I love to dance old-fashioned ballroom style. If I could come back as a different person, I would be Ginger Rogers. Actually, I would be Vera-Ellen, but not many folks under 50 know who I’m talking about. My husband doesn’t like to dance, and therefore I don’t do a lot of dancing in my daily life. Dance clubs aren’t for me, and just putting on some music and be-bopping alone isn’t very satisfying.

I also like to clean. Not only do I enjoy a clean house, but I find that efficiently cleaning a 2700 square foot house is a great cardiovascular workout. On cleaning days, I don’t feel guilty about not having a gym membership or being too lazy to put on my walking shoes and walking.

My three-year-old has a bit of an obsessive compulsive streak and likes to clean too. When he was old enough, I started devising ways to make cleaning a game. Back when I was pregnant with him, I switched to a nontoxic white vinegar and water mixture which is a wonderful cleaner and I feel totally safe with it around my kids.
Cleaning bathrooms and kitchens with a 3-foot person is easy. He does all the low surfaces and I do the high ones. He lost interest in vacuuming a while ago, so I do that solo. One challenge I had was cleaning the floors with a partner. It was too easy for a wet mop to get out of control and leave a sloppy mess all over everything once Tyrian had shown me his special mopping techniques. One thing I don’t like to do is clean up after cleaning. Getting on our hands and knees with rags wasn’t fun for either of us. I tried giving him a squirt bottle with vinegar water and had him spray while I mopped up, but he decided it was more fun to supersaturate one spot rather than cover the entire floor surface. But that one spot sure was clean.

One day, I had the idea of having us both put rags under our feet and shuffle our way across the floor. It was the beginning of the mop-footed soft-shoe. It’s actually more like ice skating than soft-shoe since the point is never to lift your feet while the rag is picking up dirt. We slip and slide, make figure eights, lunge under tables and point our toes to get into corners. No one has actually twirled yet, but maybe someday that will make it into the choreography. We cover a lot of floor fast, and the weight of our bodies on the rags picks up dirt very effectively.

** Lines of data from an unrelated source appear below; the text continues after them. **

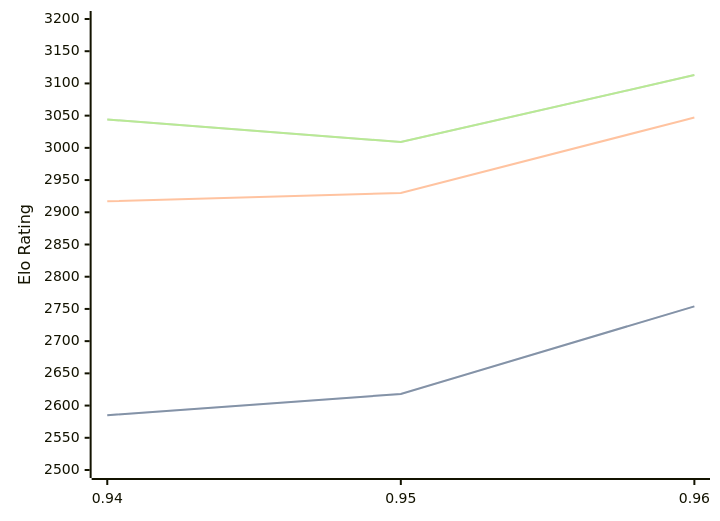
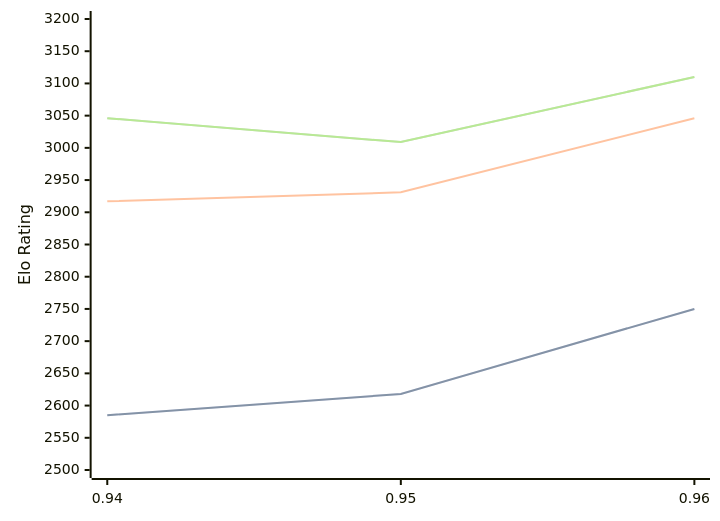
Before and after one commit to computer-chess-index/cci: the first of 3 diagrams in engines/Myrddin.md, drawn with Mermaid. The commit also changed other lines of this file, not shown here.

Commit message:
Update CCI Ratings (ELO VLTC) - 2026-06-23

````diff
--- a/engines/Myrddin.md
+++ b/engines/Myrddin.md
@@ -38,11 +38,11 @@
 ```mermaid
 %%{init: {"theme":"base","themeVariables":{"seriesColors:['#a3a3a3','#222221','#faa371']}}}%%
 xychart-beta
   x-axis ["0.94", "0.95", "0.96"]
   y-axis "Elo Rating" 2500 --> 3200
-  line "STC (8.0+0.08s)" [2585, 2618, 2754]
-  line "STC (8.0+0.08s)" [2585, 2618, 2754]
-  line "LTC (60.0+0.60s)" [2917, 2930, 3047]
-  line "VLTC (2m24s+1.12s)" [3044, 3009, 3113]
-  line "VLTC (2m24s+1.12s)" [3044, 3009, 3113]
+  line "STC (8.0+0.08s)" [2585, 2618, 2750]
+  line "STC (8.0+0.08s)" [2585, 2618, 2750]
+  line "LTC (60.0+0.60s)" [2917, 2931, 3046]
+  line "VLTC (2m24s+1.12s)" [3046, 3009, 3110]
+  line "VLTC (2m24s+1.12s)" [3046, 3009, 3110]
 ```
````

Now for the part that will probably frighten my friends and family: I do the mop-footed soft-shoe when the kids aren’t around too. That’s why I upgraded from rags to a pair of replacement mop heads that fit my feet surprisingly well. I’m getting my dancing fix while I’m cleaning, with all the wonderful spiritual and physical rewards dance brings to the human body. That’s what I call clean and refreshing.